"This was the second mortar injury in two weeks here," Specialist O'Brien said. "But also my first Air Force injury."

The two Soldiers, who have been in country for a few months, said it was just another day on the job for them, and that it doesn't matter what branch of service or nationality their patients come from.

"Since I've been out here, I've treated a lot of Soldiers, as well as some of our Iraqi detainees and injured civilians," Specialist Brown said. "In my mind, if a person needs medical care, they need medical care and it is my job to give them that care to the best of my ability with respect and professionalism."

In the time they've been deployed here, they've seen a variety of injuries, from severe trauma to head colds or infected cuts. They also pointed out that self-aid and buddy care has proven its worth in nearly every traumatic situation.

"(SABC) has definitely made our jobs easier," said Specialist O'Brien, who has deployed twice to Iraq. "In most cases, there are no medics around right away, so the peers are doing everything they need to do. It's helping a lot."
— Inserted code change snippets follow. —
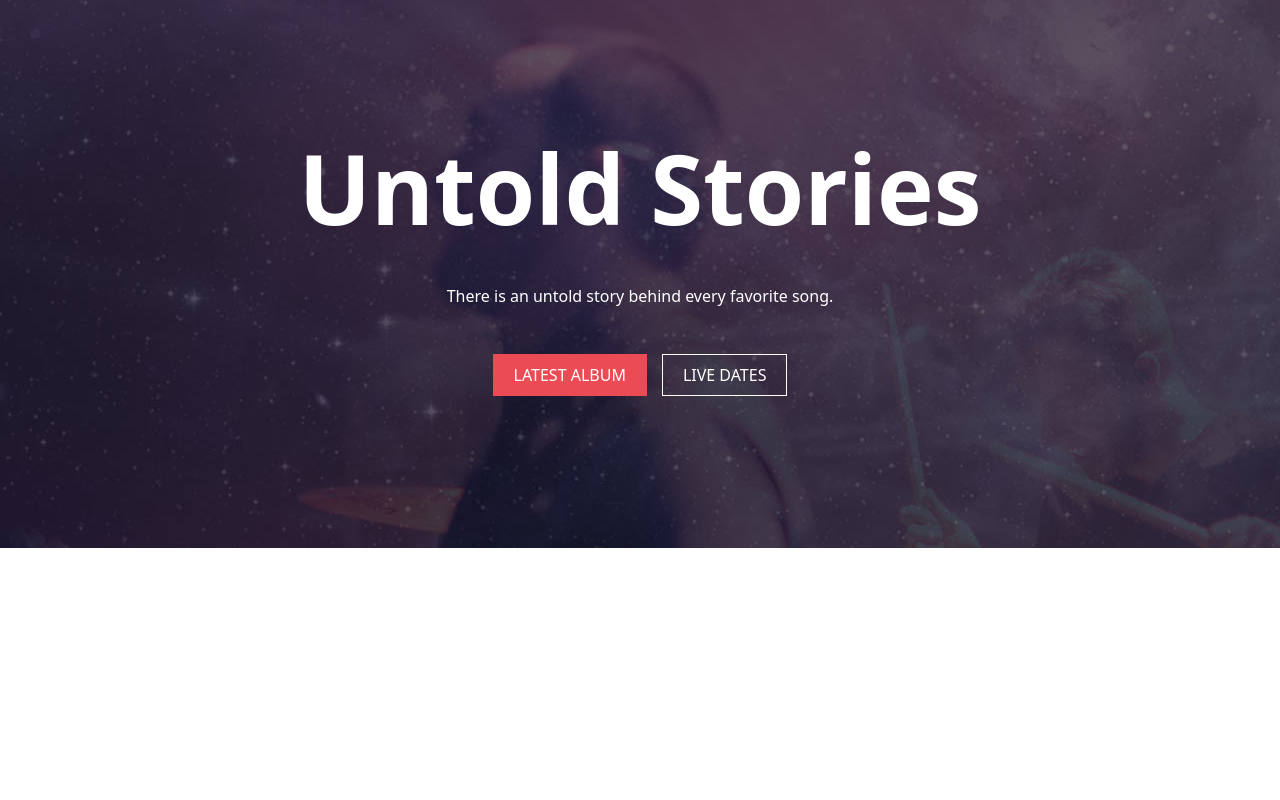
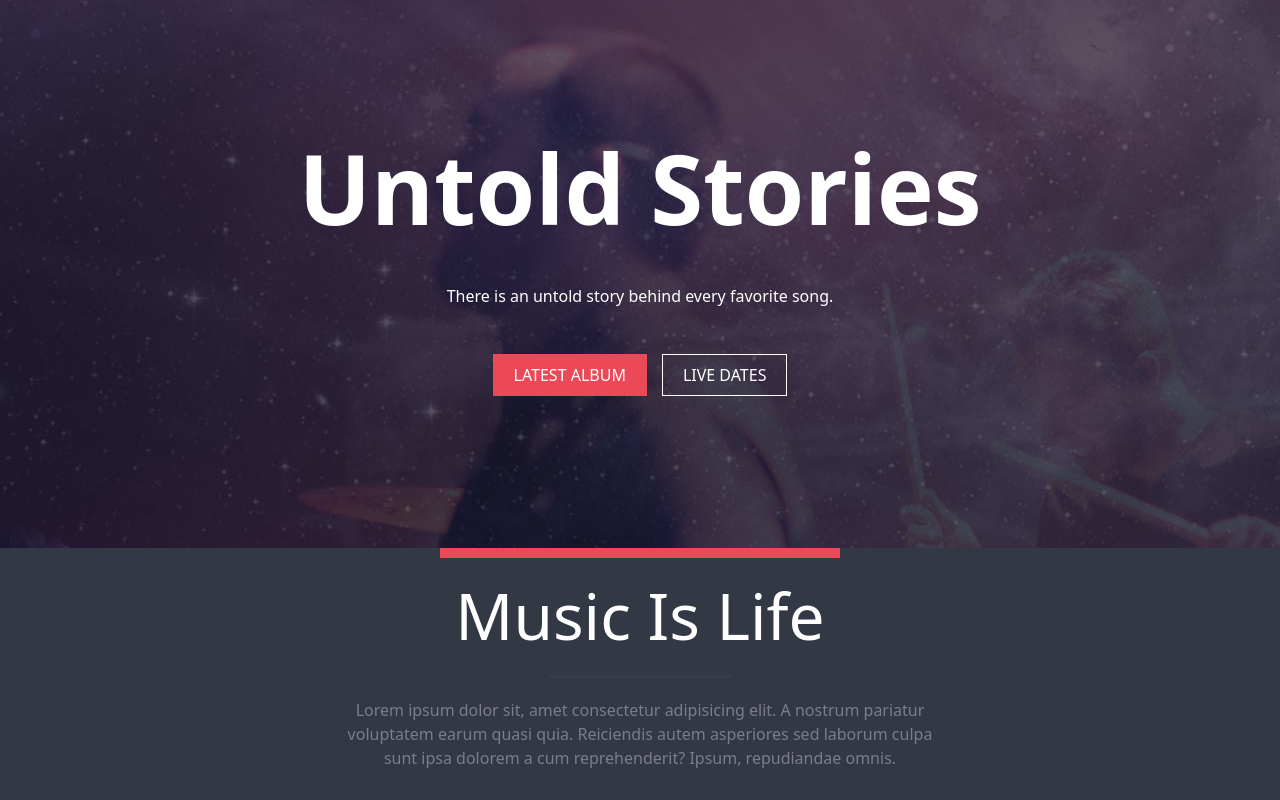
Before and after one commit to kritoma/proj-html-vuejs, a Vue app: page / in a window 1280 px wide. Shown: the part 252-1052 px from the top of the page. Before the commit the page ends 915 px from the top, so only its background shows below. Built offline with nearby package versions, Linux system fonts and the light colour scheme.

Commit message:
aggiunto section Music Life

```diff
--- a/src/assets/style/global.scss
+++ b/src/assets/style/global.scss
@@ -1 +1,2 @@
 @import '~bootstrap/scss/bootstrap.scss';
+@import './variables.scss';
--- /dev/null
+++ b/src/assets/style/variables.scss
@@ -0,0 +1,4 @@
+// color
+:root {
+    --color-primary: #ec4958;
+}
--- a/src/components/block/BaseMain.vue
+++ b/src/components/block/BaseMain.vue
@@ -1,9 +1,13 @@
 <template>
-  <main></main>
+  <main>
+    <SectionMusicLife/>
+  </main>
 </template>
 
 <script>
+import SectionMusicLife from '../section/SectionMusicLife.vue'
 export default {
+  components: { SectionMusicLife },
     name: "BaseMain",
 }
 </script>
--- a/src/components/section/ContentHeader.vue
+++ b/src/components/section/ContentHeader.vue
@@ -42,8 +42,8 @@ export default {
         }
 
         .btn_album {
-            background-color: #eb4b54;
-            border-color: #eb4b54;
+            background-color: var(--color-primary);
+            border-color: var(--color-primary);
         }
     }
 }
--- /dev/null
+++ b/src/components/section/SectionMusicLife.vue
@@ -0,0 +1,52 @@
+<template>
+  <section>
+    <h2>Music Is Life</h2>
+    <hr>
+    <p>Lorem ipsum dolor sit, amet consectetur adipisicing elit. A nostrum pariatur voluptatem earum quasi quia. Reiciendis autem asperiores sed laborum culpa sunt ipsa dolorem a cum reprehenderit? Ipsum, repudiandae omnis.</p>
+  </section>
+</template>
+
+<script>
+export default {
+    name: "SectionMusicLife"
+}
+</script>
+
+<style lang="scss" scoped>
+section {
+    background-color: #323844;
+    text-align: center;
+    padding: 1.875rem;
+    position: relative;
+
+    &::after {
+        content: "";
+        display: block;
+        position: absolute;
+        top: 0;
+        left: 50%;
+        transform: translateX(-50%);
+        width: 400px;
+        height: 10px;
+        background-color: var(--color-primary);
+    }
+
+    h2 {
+        color: white;
+        font-size: 4rem;
+    }
+
+    hr {
+        width: 15%;
+        color: #444e62;
+        height: 3px;
+        margin: 1.25rem auto;
+    }
+
+    p {
+        color: #7d7b8d;
+        width: 50%;
+        margin: auto;
+    }
+}
+</style>
```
He said that while they sometimes see disturbing situations, his training has helped, and his noncommissioned officers and platoon leaders create a supportive environment within the stressful location.
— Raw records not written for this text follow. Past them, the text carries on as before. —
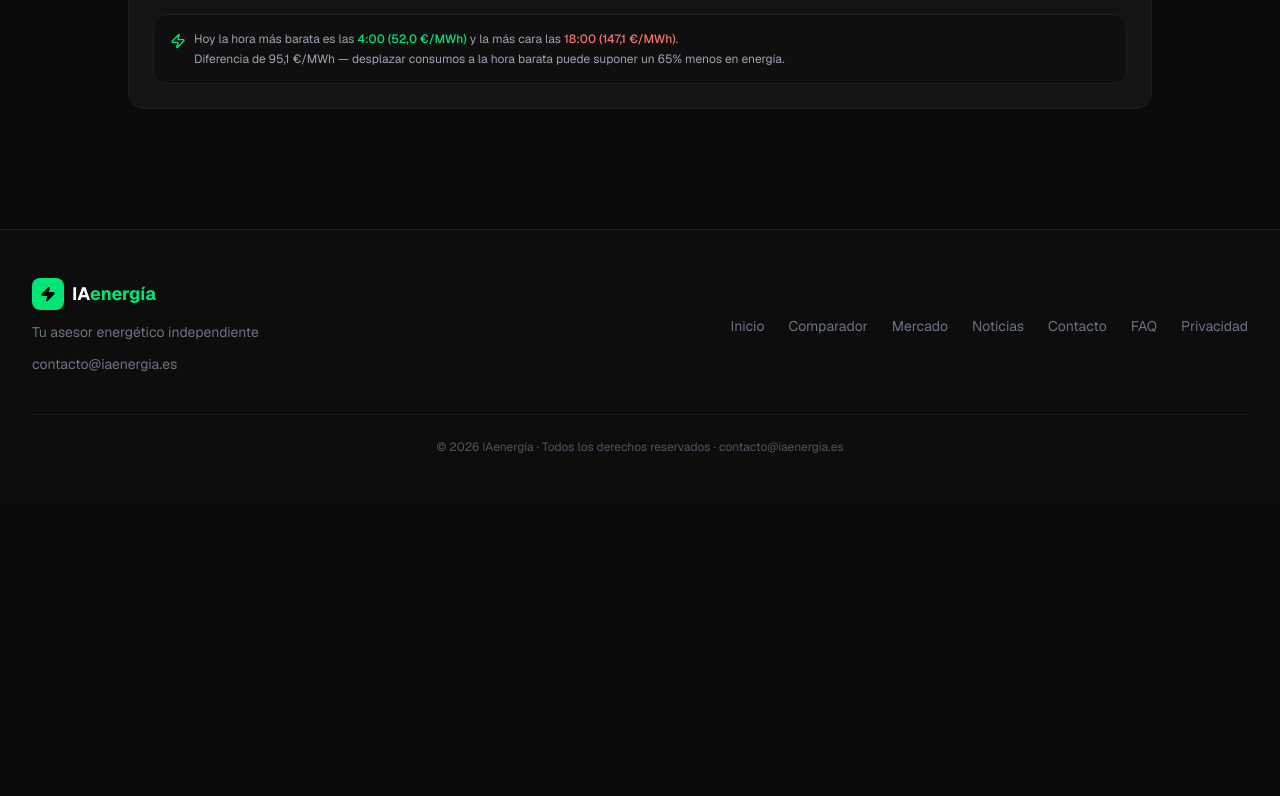
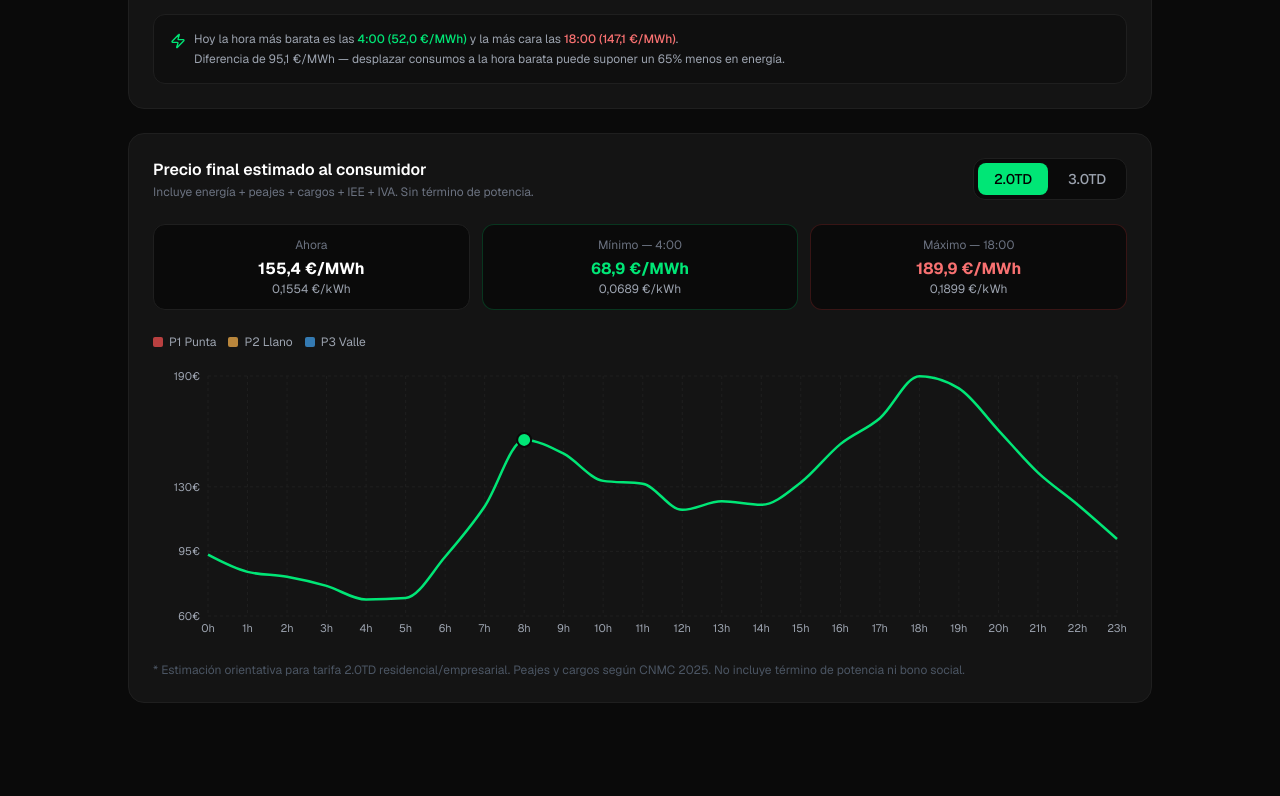
Before and after one commit to Joni-Cash4/energIA, a Next.js app: page /mercado in a window 1280 px wide. Shown: the part 1144-1940 px from the top of the page. Before the commit the page ends 1647 px from the top, so only its background shows below. Built offline with nearby package versions, Linux system fonts and the light colour scheme.

Commit message:
Add precio final al consumidor: tabs 2.0TD / 3.0TD con peajes, cargos e impuestos

```diff
--- a/src/app/mercado/page.tsx
+++ b/src/app/mercado/page.tsx
@@ -125,6 +125,171 @@ function DynamicTip({ hourly }: { hourly: MarketHourlyResponse }) {
   )
 }
 
+// ── Regulated costs (peajes + cargos, CNMC 2025, €/MWh) ─────────────────────
+const REG_20TD = { P1: 59.0, P2: 16.7, P3: 2.2 }
+const REG_30TD = { P1: 34.0, P2: 20.5, P3: 13.0, P4: 8.0, P5: 3.0, P6: 1.0 }
+const IEE = 0.0511268
+const IVA = 0.21
+
+function periodo20TD(hour: number, dow: number): 'P1' | 'P2' | 'P3' {
+  if (dow === 0 || dow === 6) return 'P3'
+  if (hour < 8) return 'P3'
+  if ((hour >= 10 && hour < 14) || (hour >= 18 && hour < 22)) return 'P1'
+  return 'P2'
+}
+
+function periodo30TD(hour: number, dow: number): 'P1' | 'P2' | 'P3' | 'P4' | 'P5' | 'P6' {
+  if (dow === 0) return 'P6'
+  if (dow === 6) return 'P5'
+  if (hour >= 9 && hour < 14) return 'P1'
+  if ((hour >= 8 && hour < 9) || (hour >= 14 && hour < 19)) return 'P2'
+  if (hour >= 19 && hour < 23) return 'P3'
+  if (hour === 7 || hour === 23) return 'P4'
+  return 'P6'
+}
+
+function precioFinal(spotMwh: number, regulated: number): number {
+  const base = spotMwh + regulated
+  return Math.round(base * (1 + IEE) * (1 + IVA) * 10) / 10
+}
+
+const PERIOD_COLORS: Record<string, string> = {
+  P1: '#FF5252', P2: '#FFB74D', P3: '#42A5F5', P4: '#AB47BC', P5: '#26C6DA', P6: '#66BB6A',
+}
+
+function TarifaTooltip({ active, payload }: any) {
+  if (!active || !payload?.length) return null
+  const d = payload[0]?.payload
+  return (
+    <div className="bg-[#1A1A1A] border border-[#2A2A2A] rounded-xl px-4 py-3 shadow-xl text-sm">
+      <p className="text-[#9CA3AF] text-xs mb-1">{`${d.hora}:00 — ${d.hora + 1}:00`}</p>
+      <p className="text-white font-bold text-base">{formatNumber(d.total, 1)} €/MWh</p>
+      <p className="text-[#9CA3AF] text-xs mt-1">
+        <span style={{ color: PERIOD_COLORS[d.periodo] }}>{d.periodo}</span>
+        {' · '}spot {formatNumber(d.spot, 1)} + reg. {formatNumber(d.reg, 1)}
+      </p>
+    </div>
+  )
+}
+
+type SubTarifa = '2.0TD' | '3.0TD'
+
+function TarifaFinalChart({ precios, ahora }: { precios: HourlyPrice[]; ahora: number }) {
+  const [tarifa, setTarifa] = useState<SubTarifa>('2.0TD')
+
+  const now = new Date()
+  const dow = now.getDay()
+
+  const data = precios.map((p) => {
+    const periodo = tarifa === '2.0TD' ? periodo20TD(p.hora, dow) : periodo30TD(p.hora, dow)
+    const reg = tarifa === '2.0TD' ? REG_20TD[periodo as keyof typeof REG_20TD] : REG_30TD[periodo as keyof typeof REG_30TD]
+    return {
+      hora: p.hora,
+      spot: p.precio_mwh,
+      reg,
+      total: precioFinal(p.precio_mwh, reg),
+      periodo,
+    }
+  })
+
+  const totalAhora = data[ahora]?.total ?? 0
+  const totalMin = Math.min(...data.map((d) => d.total))
+  const totalMax = Math.max(...data.map((d) => d.total))
+  const horaMin = data.findIndex((d) => d.total === totalMin)
+  const horaMax = data.findIndex((d) => d.total === totalMax)
+
+  // Group consecutive hours by period for ReferenceArea
+  const areas: { x1: number; x2: number; periodo: string }[] = []
+  for (let i = 0; i < data.length; i++) {
+    const p = data[i].periodo
+    if (areas.length && areas[areas.length - 1].periodo === p) {
+      areas[areas.length - 1].x2 = i + 1
+    } else {
+      areas.push({ x1: i, x2: i + 1, periodo: p })
+    }
+  }
+
+  const periods = tarifa === '2.0TD'
+    ? [{ id: 'P1', label: 'Punta', color: PERIOD_COLORS.P1 }, { id: 'P2', label: 'Llano', color: PERIOD_COLORS.P2 }, { id: 'P3', label: 'Valle', color: PERIOD_COLORS.P3 }]
+    : [{ id: 'P1', label: 'P1', color: PERIOD_COLORS.P1 }, { id: 'P2', label: 'P2', color: PERIOD_COLORS.P2 }, { id: 'P3', label: 'P3', color: PERIOD_COLORS.P3 }, { id: 'P4', label: 'P4', color: PERIOD_COLORS.P4 }, { id: 'P5', label: 'P5', color: PERIOD_COLORS.P5 }, { id: 'P6', label: 'P6', color: PERIOD_COLORS.P6 }]
+
+  return (
+    <div className="bg-[#141414] border border-[#1F1F1F] rounded-2xl p-6 mt-6">
+      <div className="flex flex-col sm:flex-row sm:items-center justify-between gap-4 mb-6">
+        <div>
+          <h2 className="text-white font-semibold">Precio final estimado al consumidor</h2>
+          <p className="text-[#6B7280] text-xs mt-0.5">Incluye energía + peajes + cargos + IEE + IVA. Sin término de potencia.</p>
+        </div>
+        <div className="flex gap-1 p-1 bg-[#0A0A0A] border border-[#1F1F1F] rounded-xl">
+          {(['2.0TD', '3.0TD'] as SubTarifa[]).map((t) => (
+            <button
+              key={t}
+              onClick={() => setTarifa(t)}
+              className={`px-4 py-1.5 rounded-lg text-sm font-medium transition-colors ${tarifa === t ? 'bg-[#00E676] text-black' : 'text-[#9CA3AF] hover:text-white'}`}
+            >
+              {t}
+            </button>
+          ))}
+        </div>
+      </div>
+
+      {/* Mini summary */}
+      <div className="grid grid-cols-3 gap-3 mb-6">
+        <div className="bg-[#0A0A0A] rounded-xl p-3 text-center border border-[#1F1F1F]">
+          <p className="text-[#6B7280] text-xs mb-1">Ahora</p>
+          <p className="text-white font-bold">{formatNumber(totalAhora, 1)} €/MWh</p>
+          <p className="text-[#9CA3AF] text-xs">{formatNumber(totalAhora / 1000, 4)} €/kWh</p>
+        </div>
+        <div className="bg-[#0A0A0A] rounded-xl p-3 text-center border border-[#00E676]/20">
+          <p className="text-[#6B7280] text-xs mb-1">Mínimo — {horaMin}:00</p>
+          <p className="text-[#00E676] font-bold">{formatNumber(totalMin, 1)} €/MWh</p>
+          <p className="text-[#9CA3AF] text-xs">{formatNumber(totalMin / 1000, 4)} €/kWh</p>
+        </div>
+        <div className="bg-[#0A0A0A] rounded-xl p-3 text-center border border-red-500/20">
+          <p className="text-[#6B7280] text-xs mb-1">Máximo — {horaMax}:00</p>
+          <p className="text-red-400 font-bold">{formatNumber(totalMax, 1)} €/MWh</p>
+          <p className="text-[#9CA3AF] text-xs">{formatNumber(totalMax / 1000, 4)} €/kWh</p>
+        </div>
+      </div>
+
+      {/* Legend */}
+      <div className="flex flex-wrap gap-3 mb-4">
+        {periods.map((p) => (
+          <span key={p.id} className="flex items-center gap-1.5 text-xs text-[#9CA3AF]">
+            <span className="w-2.5 h-2.5 rounded-sm inline-block" style={{ background: p.color, opacity: 0.7 }} />
+            {p.id} {p.label}
+          </span>
+        ))}
+      </div>
+
+      <ResponsiveContainer width="100%" height={280}>
+        <LineChart data={data} margin={{ top: 10, right: 10, bottom: 0, left: 0 }}>
+          <CartesianGrid strokeDasharray="3 3" stroke="#1F1F1F" />
+          <XAxis dataKey="hora" tick={{ fill: '#9CA3AF', fontSize: 11 }} axisLine={false} tickLine={false} tickFormatter={(h) => `${h}h`} />
+          <YAxis
+            tick={{ fill: '#9CA3AF', fontSize: 11 }}
+            axisLine={false}
+            tickLine={false}
+            width={55}
+            tickFormatter={(v) => `${v}€`}
+            domain={[(min: number) => Math.max(0, Math.floor(min / 10) * 10), (max: number) => Math.ceil(max / 10) * 10]}
+          />
+          <Tooltip content={<TarifaTooltip />} />
+          {areas.map((a, i) => (
+            <ReferenceArea key={i} x1={a.x1} x2={a.x2} fill={PERIOD_COLORS[a.periodo]} fillOpacity={0.08} />
+          ))}
+          <Line type="monotone" dataKey="total" stroke="#00E676" strokeWidth={2.5} dot={false} activeDot={{ r: 4, fill: '#00E676' }} />
+          <ReferenceDot x={ahora} y={totalAhora} r={7} fill="#00E676" stroke="#0A0A0A" strokeWidth={2} />
+        </LineChart>
+      </ResponsiveContainer>
+
+      <p className="text-[#4B5563] text-xs mt-4">
+        * Estimación orientativa para tarifa {tarifa} residencial/empresarial. Peajes y cargos según CNMC 2025. No incluye término de potencia ni bono social.
+      </p>
+    </div>
+  )
+}
+
 type Tab = 'hoy' | 'semana'
 
 export default function MercadoPage() {
@@ -245,6 +410,7 @@ export default function MercadoPage() {
                   <div className="w-8 h-8 rounded-full border-2 border-[#00E676]/30 border-t-[#00E676] animate-spin" />
                 </div>
               ) : hourly ? (
+                <>
                 <div className="bg-[#141414] border border-[#1F1F1F] rounded-2xl p-6">
                   <div className="flex items-center justify-between mb-6">
                     <h2 className="text-white font-semibold">Precio €/MWh — 24 horas</h2>
@@ -316,6 +482,10 @@ export default function MercadoPage() {
                   {/* Consejo dinámico */}
                   <DynamicTip hourly={{ ...hourly, ahora, precio_ahora: precioAhora }} />
                 </div>
+
+                {/* Precio final al consumidor */}
+                <TarifaFinalChart precios={hourly.precios} ahora={ahora} />
+              </>
               ) : (
                 <div className="text-center py-20 text-[#6B7280]">
                   No se pudieron cargar los precios horarios. Inténtalo de nuevo.
```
"We're like a family out here," he said. "We wind down by playing chess or watching movies. We're open with each other, so we talk about the stress of being out here. We have a lot of medics; some even go out with the security teams, and so we try to look out for each other."

Just hours after Sergeant Brown was evacuated from the FOB, the medics were already preparing for their next potential patients as Soldiers rolled out the gate as part of a major security offensive in the local villages. The medics sterilized equipment and ensured enough room and litters were available to accommodate possible injuries.

"When a patient comes in, he's usually terrified and scared he is going to die," Specialist O'Brien said. "But when his face relaxes, when he's calm, that makes me smile. That's when I know I've earned his trust. He trusts that I, and my team, will work hard to save his life."